Britain’s economy unexpectedly shrank in the second quarter of the year on Brexit turmoil, official data showed on Friday.
Britain’s economy unexpectedly shrank in the second quarter of the year on Brexit turmoil, official data showed on Friday, placing the country on the verge of recession and sending the pound tumbling to a 2.5-year low.
Gross domestic product (GDP) fell 0.2 per cent in the April-June period, the first time the economy has contracted in almost seven years, the Office for National Statistics (ONS) said in a statement, blaming a dramatic slump in the construction and manufacturing sectors.
The data, which was worse than market expectations for zero growth and also reflects global economic strains, sent the pound diving to $1.2056 − the lowest level since early 2017.
Another contraction in the current third quarter would put Britain in an official recession, ahead of the nation’s expected withdrawal from the EU at the end of October.
“The latest data reveal an economy in decline and skirting with recession as headwinds from slower global economic growth are exacerbated by Brexit-related paralysis,” said IHS Markit economist Chris Williamson.
The result contrasted with 0.5-per cent expansion in the first quarter, when activity was boosted by companies stockpiling ahead of Brexit.
Output was buoyed in the first three months of 2019 because Britain had initially been scheduled to leave the European Union at the end of March.
“GDP contracted in the second quarter for the first time since 2012 after robust growth in the first quarter,” said Rob Kent Smith, ONS head of GDP.

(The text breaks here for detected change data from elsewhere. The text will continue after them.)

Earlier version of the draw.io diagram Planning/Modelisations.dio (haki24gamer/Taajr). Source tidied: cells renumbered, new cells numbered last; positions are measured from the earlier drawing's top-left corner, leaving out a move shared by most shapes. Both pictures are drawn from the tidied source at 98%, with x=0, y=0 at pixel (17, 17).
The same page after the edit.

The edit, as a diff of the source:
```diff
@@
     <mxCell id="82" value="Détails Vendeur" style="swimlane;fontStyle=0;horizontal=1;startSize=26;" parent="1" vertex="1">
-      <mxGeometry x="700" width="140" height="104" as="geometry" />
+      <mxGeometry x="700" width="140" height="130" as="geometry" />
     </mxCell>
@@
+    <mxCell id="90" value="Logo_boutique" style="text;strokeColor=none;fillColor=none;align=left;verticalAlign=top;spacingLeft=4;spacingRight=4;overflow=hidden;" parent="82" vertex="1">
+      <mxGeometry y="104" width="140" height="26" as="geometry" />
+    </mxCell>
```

“Manufacturing output fell back after a strong start to the year, with production brought forward ahead of the UK’s original departure date from the EU.

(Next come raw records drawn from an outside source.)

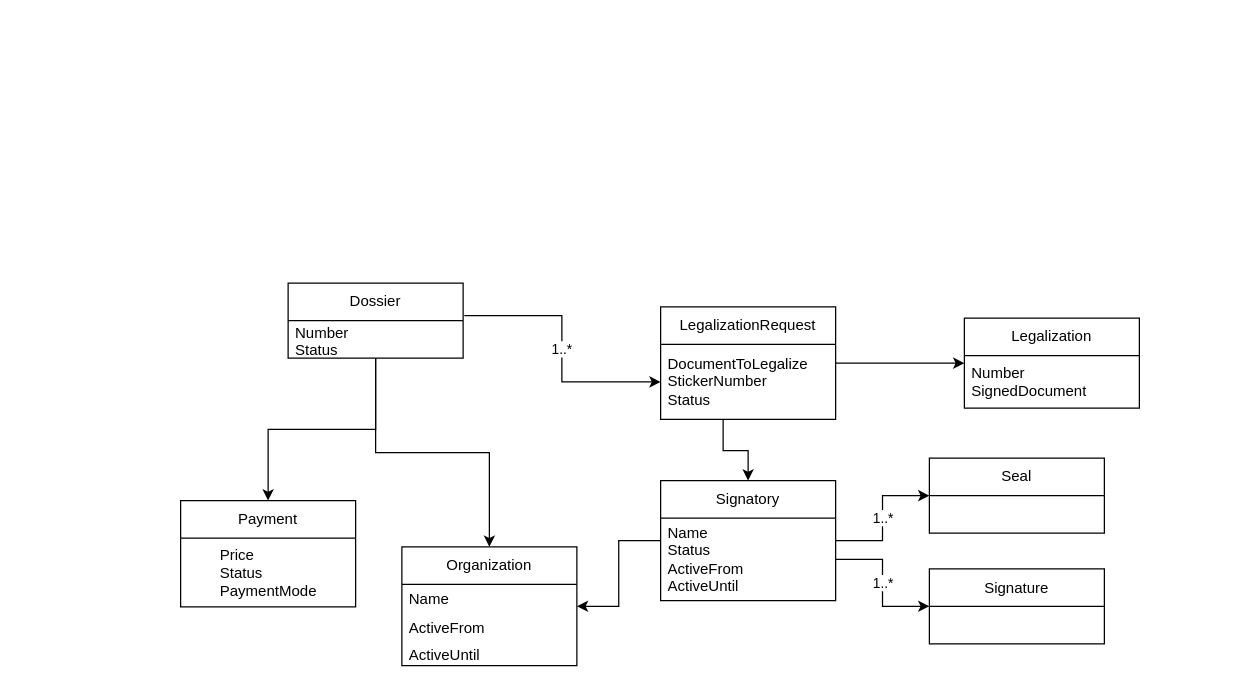
Before: page "Model (conceptual)" (4 of 4) of elegalisation.drawio in JohanHeyvaert/testrepo, a draw.io diagram. Source tidied: cells renumbered, new cells numbered last; positions are measured from the earlier drawing's top-left corner, leaving out a move shared by most shapes. Both pictures are drawn from the tidied source at 125%, with x=0, y=0 at pixel (180, 282).
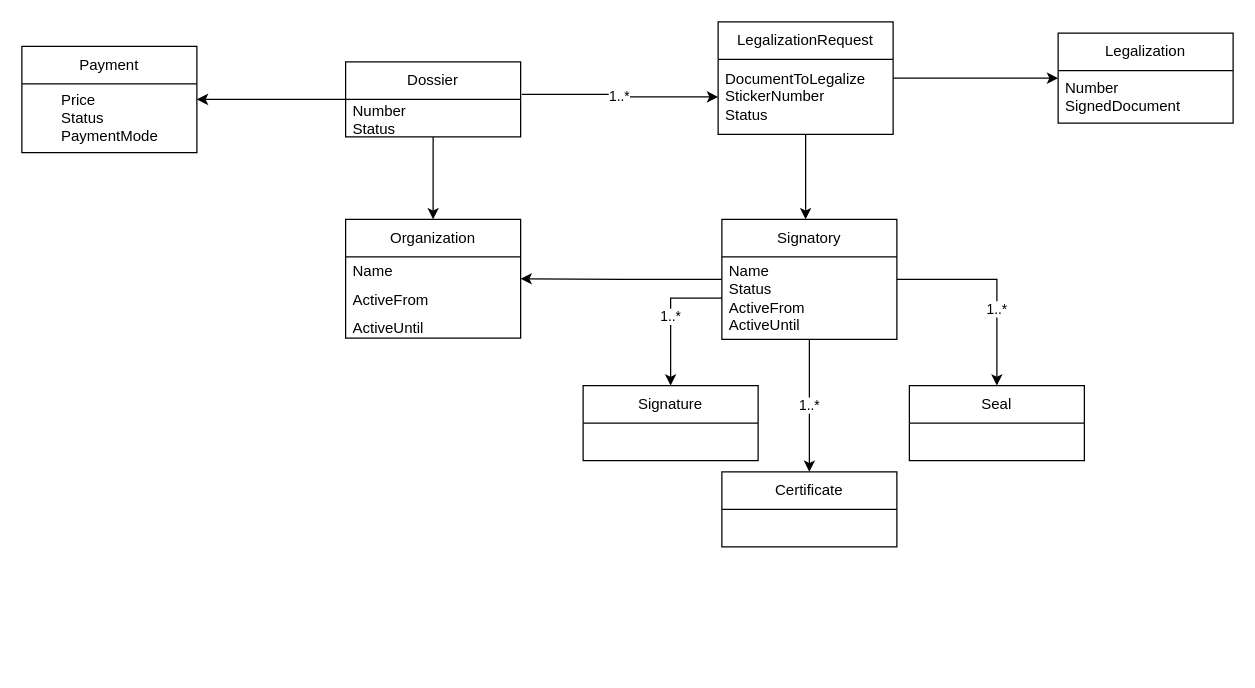
Above is the later version.

The change refers to these unchanged cells:
```xml
<mxCell id="9" value="DocumentToLegalize&lt;br&gt;StickerNumber&lt;br&gt;Status" style="text;strokeColor=none;fillColor=none;align=left;verticalAlign=middle;spacingLeft=4;spacingRight=4;overflow=hidden;points=[[0,0.5],[1,0.5]];portConstraint=eastwest;whiteSpace=wrap;html=1;" parent="8" vertex="1">
  <mxGeometry y="30" width="140" height="60" as="geometry" />
</mxCell>
```

Diff of the diagram source:
```diff
@@
     <mxCell id="5" value="Dossier" style="swimlane;fontStyle=0;horizontal=1;startSize=30;whiteSpace=wrap;html=1;" parent="1" vertex="1">
-      <mxGeometry x="86" width="140" height="60" as="geometry" />
+      <mxGeometry x="132" y="-177" width="140" height="60" as="geometry" />
     </mxCell>
@@
     <mxCell id="8" value="LegalizationRequest" style="swimlane;fontStyle=0;horizontal=1;startSize=30;whiteSpace=wrap;html=1;" parent="1" vertex="1">
-      <mxGeometry x="384" y="19" width="140" height="90" as="geometry" />
+      <mxGeometry x="430" y="-209" width="140" height="90" as="geometry" />
     </mxCell>
@@
     <mxCell id="10" value="Legalization" style="swimlane;fontStyle=0;horizontal=1;startSize=30;whiteSpace=wrap;html=1;" parent="1" vertex="1">
-      <mxGeometry x="627" y="28" width="140" height="72" as="geometry" />
+      <mxGeometry x="702" y="-200" width="140" height="72" as="geometry" />
     </mxCell>
@@
     <mxCell id="12" value="1..*" style="edgeStyle=orthogonalEdgeStyle;rounded=0;jettySize=auto;html=1;" parent="1" edge="1" source="14" target="18">
-      <mxGeometry relative="1" as="geometry" />
+      <mxGeometry x="0.26" relative="1" as="geometry" />
     </mxCell>
@@
+    <mxCell id="26" value="1..*" style="edgeStyle=orthogonalEdgeStyle;rounded=0;jettySize=auto;html=1;endArrow=classic;endFill=1;" parent="1" edge="1" source="14" target="27">
+      <mxGeometry relative="1" as="geometry" />
+    </mxCell>
     <mxCell id="14" value="Signatory" style="swimlane;fontStyle=0;horizontal=1;startSize=30;whiteSpace=wrap;html=1;" parent="1" vertex="1">
-      <mxGeometry x="384" y="158" width="140" height="96" as="geometry" />
+      <mxGeometry x="433" y="-51" width="140" height="96" as="geometry" />
     </mxCell>
@@
     <mxCell id="16" value="Signature" style="swimlane;fontStyle=0;horizontal=1;startSize=30;whiteSpace=wrap;html=1;" parent="1" vertex="1">
-      <mxGeometry x="599" y="228.5" width="140" height="60" as="geometry" />
+      <mxGeometry x="322" y="82" width="140" height="60" as="geometry" />
     </mxCell>
@@
     <mxCell id="18" value="Seal" style="swimlane;fontStyle=0;horizontal=1;startSize=30;whiteSpace=wrap;html=1;" parent="1" vertex="1">
-      <mxGeometry x="599" y="140" width="140" height="60" as="geometry" />
+      <mxGeometry x="583" y="82" width="140" height="60" as="geometry" />
     </mxCell>
     <mxCell id="19" style="edgeStyle=orthogonalEdgeStyle;rounded=0;jettySize=auto;html=1;" parent="1" edge="1" source="9" target="14">
       <mxGeometry relative="1" as="geometry">
         <Array as="points">
-          <mxPoint x="434" y="134" />
-          <mxPoint x="454" y="134" />
+          <mxPoint x="480" y="-43" />
+          <mxPoint x="500" y="-43" />
         </Array>
       </mxGeometry>
     </mxCell>
     <mxCell id="20" value="Payment" style="swimlane;fontStyle=0;horizontal=1;startSize=30;whiteSpace=wrap;html=1;align=center;" parent="1" vertex="1">
-      <mxGeometry y="174" width="140" height="85" as="geometry" />
+      <mxGeometry x="-127" y="-189.5" width="140" height="85" as="geometry" />
     </mxCell>
@@
     <mxCell id="22" value="Organization" style="swimlane;fontStyle=0;horizontal=1;startSize=30;whiteSpace=wrap;html=1;" parent="1" vertex="1">
-      <mxGeometry x="177" y="211" width="140" height="95" as="geometry" />
+      <mxGeometry x="132" y="-51" width="140" height="95" as="geometry" />
     </mxCell>
@@
+    <mxCell id="27" value="Certificate" style="swimlane;fontStyle=0;horizontal=1;startSize=30;whiteSpace=wrap;html=1;" parent="1" vertex="1">
+      <mxGeometry x="433" y="151" width="140" height="60" as="geometry" />
+    </mxCell>
```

“The construction sector also weakened after a buoyant beginning to the year, while the often-dominant service sector delivered virtually no growth at all,” he added.
British Prime Minister Boris Johnson replaced Theresa May in July after winning the governing Conservatives’ leadership contest on a pledge to take Britain out of the bloc on October 31 with or without a divorce deal.
Brexiteer Johnson, a pivotal ‘Leave’ campaigner in the 2016 EU exit referendum, has repeatedly insisted that Britain can make an economic success of Brexit.
New finance minister Sajid Javid on Friday said that the global economy was slowing, but highlighted other recent positive data for the UK.
“This is a challenging period across the global economy, with growth slowing in many countries,” said Javid.
“But the fundamentals of the British economy are strong − wages are growing, employment is at a record high and we’re forecast to grow faster than Germany, Italy and Japan this year,” he added.
“The government is determined to provide certainty to people and businesses on Brexit − that’s why we are clear that the UK is leaving the EU on 31 October.” - ‘Pretty grim’ - The government’s official forecaster last month warned that Britain would slide into a year-long recession should it leave the EU without a deal.
Bank of England governor Mark Carney recently warned that a no-deal Brexit could undermine entire sectors of the economy such as the car industry and farming.
“The latest look at the UK economy makes for pretty grim viewing,” XTB analyst David Cheetham said in reference to Friday’s data.
“Given the growing threat of a no-deal Brexit that looms menacingly overhead, it would not be at all surprising if the current quarter also shows a contraction − therefore meeting the standard definition of a recession.” Johnson’s predecessor May stepped down last month after failing to get her EU-divorce deal through parliament and being forced to delay Brexit twice.
Meanwhile, Sterling skidded again on Friday, hitting its lowest in more than two years, after an unexpected second quarter contraction in the economy alarmed investors already fretting that Britain is headed for a no-deal Brexit.
The pound, which has lost 3.7% of its value against the dollar since arch-Brexiteer Prime Minister Boris Johnson’s arrival in office in late July, sank to $1.2056, the weakest it has been since January 2017, and was last down by 0.5% at $1.2072. Against the euro, the pound slid to a new two-year low of 92.885 pence and was last down by 0.7% on the day.
The British currency has been close to being the worst performing in the developed world these past couple of weeks since Johnson became prime minister on July 24.
Britain’s economy shrank at a quarterly rate of 0.2%, the first contraction since 2012 and below all forecasts in a Reuters poll.